Authors+Show Affiliations

Institute of Food Science and Nutrition, Swiss Federal Institute of Technology Zurich, Rüschlikon, Switzerland. richard.hurrell@ilw.agrl.ethz.ch

Pub Type(s)

Journal Article
Review

Language

eng

PubMed ID

15743020

Citation
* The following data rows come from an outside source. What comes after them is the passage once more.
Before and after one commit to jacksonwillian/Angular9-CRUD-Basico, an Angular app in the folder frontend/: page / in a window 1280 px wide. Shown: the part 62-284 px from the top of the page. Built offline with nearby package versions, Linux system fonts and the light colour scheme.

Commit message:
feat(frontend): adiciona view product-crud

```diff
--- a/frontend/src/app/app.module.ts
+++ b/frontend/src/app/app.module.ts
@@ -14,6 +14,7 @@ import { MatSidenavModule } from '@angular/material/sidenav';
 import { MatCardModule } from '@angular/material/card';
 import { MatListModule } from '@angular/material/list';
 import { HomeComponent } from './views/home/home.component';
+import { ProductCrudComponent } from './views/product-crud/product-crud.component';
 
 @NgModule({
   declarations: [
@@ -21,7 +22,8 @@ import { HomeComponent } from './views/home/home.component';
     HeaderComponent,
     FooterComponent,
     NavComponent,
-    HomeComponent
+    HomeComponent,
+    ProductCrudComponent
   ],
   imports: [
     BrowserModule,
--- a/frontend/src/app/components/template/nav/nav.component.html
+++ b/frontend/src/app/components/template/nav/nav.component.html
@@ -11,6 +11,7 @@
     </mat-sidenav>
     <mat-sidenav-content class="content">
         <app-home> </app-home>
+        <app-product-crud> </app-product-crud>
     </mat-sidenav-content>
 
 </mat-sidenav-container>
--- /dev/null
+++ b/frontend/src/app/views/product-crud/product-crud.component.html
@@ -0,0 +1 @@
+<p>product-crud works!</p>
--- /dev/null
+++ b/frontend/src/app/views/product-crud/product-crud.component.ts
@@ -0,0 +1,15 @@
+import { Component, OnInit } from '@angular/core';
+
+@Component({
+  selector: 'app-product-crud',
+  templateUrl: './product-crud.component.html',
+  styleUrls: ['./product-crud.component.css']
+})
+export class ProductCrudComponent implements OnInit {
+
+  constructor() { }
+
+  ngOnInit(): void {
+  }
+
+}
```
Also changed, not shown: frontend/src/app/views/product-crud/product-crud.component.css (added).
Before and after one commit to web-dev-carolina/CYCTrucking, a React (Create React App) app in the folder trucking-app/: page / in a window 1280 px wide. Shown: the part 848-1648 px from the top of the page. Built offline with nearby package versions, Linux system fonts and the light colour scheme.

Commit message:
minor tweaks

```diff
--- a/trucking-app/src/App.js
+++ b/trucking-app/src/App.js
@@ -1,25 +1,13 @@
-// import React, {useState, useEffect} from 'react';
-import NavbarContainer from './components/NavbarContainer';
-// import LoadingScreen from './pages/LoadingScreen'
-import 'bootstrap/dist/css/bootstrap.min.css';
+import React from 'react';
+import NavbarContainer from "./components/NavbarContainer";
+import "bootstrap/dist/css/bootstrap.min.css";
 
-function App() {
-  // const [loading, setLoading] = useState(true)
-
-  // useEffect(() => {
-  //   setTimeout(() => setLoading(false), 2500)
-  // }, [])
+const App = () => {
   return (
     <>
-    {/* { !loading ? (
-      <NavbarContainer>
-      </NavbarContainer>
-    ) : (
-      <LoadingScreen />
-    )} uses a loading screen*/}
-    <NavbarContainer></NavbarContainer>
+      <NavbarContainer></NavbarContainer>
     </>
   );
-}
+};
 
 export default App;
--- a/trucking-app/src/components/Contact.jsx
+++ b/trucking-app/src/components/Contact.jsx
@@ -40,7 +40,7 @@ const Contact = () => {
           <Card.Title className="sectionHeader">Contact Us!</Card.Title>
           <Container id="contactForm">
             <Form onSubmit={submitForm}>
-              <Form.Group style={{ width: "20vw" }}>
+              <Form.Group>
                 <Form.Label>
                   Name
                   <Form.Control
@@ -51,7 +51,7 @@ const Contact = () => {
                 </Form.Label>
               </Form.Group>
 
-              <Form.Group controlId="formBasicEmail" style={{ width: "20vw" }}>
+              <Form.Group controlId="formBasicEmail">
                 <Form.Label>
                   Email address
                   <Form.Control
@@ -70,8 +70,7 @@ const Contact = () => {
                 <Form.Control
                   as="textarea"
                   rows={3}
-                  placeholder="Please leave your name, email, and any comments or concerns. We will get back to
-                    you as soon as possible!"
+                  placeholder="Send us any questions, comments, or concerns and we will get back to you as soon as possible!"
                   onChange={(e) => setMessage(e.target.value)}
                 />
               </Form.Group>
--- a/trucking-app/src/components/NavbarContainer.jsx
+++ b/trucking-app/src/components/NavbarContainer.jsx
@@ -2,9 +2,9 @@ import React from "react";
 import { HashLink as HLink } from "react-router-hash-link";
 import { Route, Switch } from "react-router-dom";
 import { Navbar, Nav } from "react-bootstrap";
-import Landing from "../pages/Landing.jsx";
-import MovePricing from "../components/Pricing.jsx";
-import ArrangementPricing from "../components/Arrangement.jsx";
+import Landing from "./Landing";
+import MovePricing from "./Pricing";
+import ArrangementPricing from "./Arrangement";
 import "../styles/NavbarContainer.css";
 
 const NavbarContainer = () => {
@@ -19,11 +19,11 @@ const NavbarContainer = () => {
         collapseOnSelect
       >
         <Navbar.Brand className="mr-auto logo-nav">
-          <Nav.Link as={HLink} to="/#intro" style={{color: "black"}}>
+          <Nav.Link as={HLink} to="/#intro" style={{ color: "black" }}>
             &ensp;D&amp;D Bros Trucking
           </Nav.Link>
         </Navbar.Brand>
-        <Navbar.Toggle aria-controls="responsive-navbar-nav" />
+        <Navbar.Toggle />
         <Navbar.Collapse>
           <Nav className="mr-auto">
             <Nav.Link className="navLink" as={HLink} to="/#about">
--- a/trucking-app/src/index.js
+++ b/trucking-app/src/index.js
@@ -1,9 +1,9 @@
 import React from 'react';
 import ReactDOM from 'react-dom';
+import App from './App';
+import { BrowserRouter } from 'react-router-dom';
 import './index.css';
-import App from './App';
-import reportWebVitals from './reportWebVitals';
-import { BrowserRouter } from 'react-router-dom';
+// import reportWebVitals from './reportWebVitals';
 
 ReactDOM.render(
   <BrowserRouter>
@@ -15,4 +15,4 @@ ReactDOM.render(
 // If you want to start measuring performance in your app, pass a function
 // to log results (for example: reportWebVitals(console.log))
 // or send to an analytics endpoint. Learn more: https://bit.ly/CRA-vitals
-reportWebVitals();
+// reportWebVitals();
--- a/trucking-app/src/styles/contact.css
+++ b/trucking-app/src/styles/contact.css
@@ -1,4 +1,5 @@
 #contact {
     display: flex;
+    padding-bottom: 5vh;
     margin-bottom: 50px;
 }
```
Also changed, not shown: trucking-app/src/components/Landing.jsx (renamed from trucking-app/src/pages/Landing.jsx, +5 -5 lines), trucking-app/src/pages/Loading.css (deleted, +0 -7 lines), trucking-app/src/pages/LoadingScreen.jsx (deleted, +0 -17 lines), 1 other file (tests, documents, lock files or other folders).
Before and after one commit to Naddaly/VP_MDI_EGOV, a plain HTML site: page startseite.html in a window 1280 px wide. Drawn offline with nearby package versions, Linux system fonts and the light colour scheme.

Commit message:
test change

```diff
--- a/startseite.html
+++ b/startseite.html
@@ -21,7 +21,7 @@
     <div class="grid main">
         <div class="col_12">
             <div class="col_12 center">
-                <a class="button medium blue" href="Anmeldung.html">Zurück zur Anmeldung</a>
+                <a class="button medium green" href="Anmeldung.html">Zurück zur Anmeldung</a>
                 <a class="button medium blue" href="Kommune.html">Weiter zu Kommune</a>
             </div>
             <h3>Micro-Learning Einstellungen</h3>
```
Hurrell, Richard F.. "Phytic Acid Degradation as a Means of Improving Iron Absorption." International Journal for Vitamin and Nutrition Research. Internationale Zeitschrift Fur Vitamin- Und Ernahrungsforschung. Journal International De Vitaminologie Et De Nutrition, vol. 74, no. 6, 2004, pp. 445-52.
Hurrell RF. Phytic acid degradation as a means of improving iron absorption. Int J Vitam Nutr Res. 2004;74(6):445-52.
Hurrell, R. F. (2004). Phytic acid degradation as a means of improving iron absorption. International Journal for Vitamin and Nutrition Research. Internationale Zeitschrift Fur Vitamin- Und Ernahrungsforschung. Journal International De Vitaminologie Et De Nutrition, 74(6), 445-52.
Hurrell RF. Phytic Acid Degradation as a Means of Improving Iron Absorption. Int J Vitam Nutr Res. 2004;74(6):445-52. PubMed PMID: 15743020.
* Article titles in AMA citation format should be in sentence-case
TY - JOUR T1 - Phytic acid degradation as a means of improving iron absorption. A1 - Hurrell,Richard F, PY - 2005/3/4/pubmed PY - 2005/5/6/medline PY - 2005/3/4/entrez SP - 445 EP - 52 JF - International journal for vitamin and nutrition research. Internationale Zeitschrift fur Vitamin- und Ernahrungsforschung. Journal international de vitaminologie et de nutrition JO - Int J Vitam Nutr Res VL - 74 IS - 6 N2 - Phytic acid is a potent inhibitor of native and fortification iron absorption and low absorption of iron from cereal- and/or legume-based complementary foods is a major factor in the etiology of iron deficiency in infants. Dephytinization of complementary foods or soy-based infant formulas is technically possible but, as phytic acid is strongly inhibitory at low concentrations, complete enzymatic degradation is recommended. If this is not possible, the phytic acid to iron molar ratio should be decreased to below 1:1 and preferably below 0.4:1. Complete dephytinization of cereal- and legume-based complementary foods has been shown to increase the percentage of iron absorption by as much as 12-fold (0.99% to 11.54%) in a single-meal study when the foods were reconstituted with water. The addition of milk, however, inhibits iron absorption and overcomes the enhancing effect of phytic acid degradation. Dephytinization can therefore be strongly recommended only for cereal/legume mixtures reconstituted with water, especially low-cost complementary foods destined for infants in developing countries. In countries where infant cereals are consumed with milk, ascorbic acid addition can more easily be used to overcome the negative effect of phytic acid on iron absorption. Similarly with soy-based infant formulas, especially if manufactured from low-phytate isolates, ascorbic acid can be used to ensure adequate iron absorption. SN - 0300-9831 UR - https://www.unboundmedicine.com/medline/citation/15743020/Phytic_acid_degradation_as_a_means_of_improving_iron_absorption_ L2 - https://econtent.hogrefe.com/doi/10.1024/0300-9831.74.6.445?url_ver=Z39.88-2003&rfr_id=ori:rid:crossref.org&rfr_dat=cr_pub=pubmed DB - PRIME DP - Unbound Medicine ER -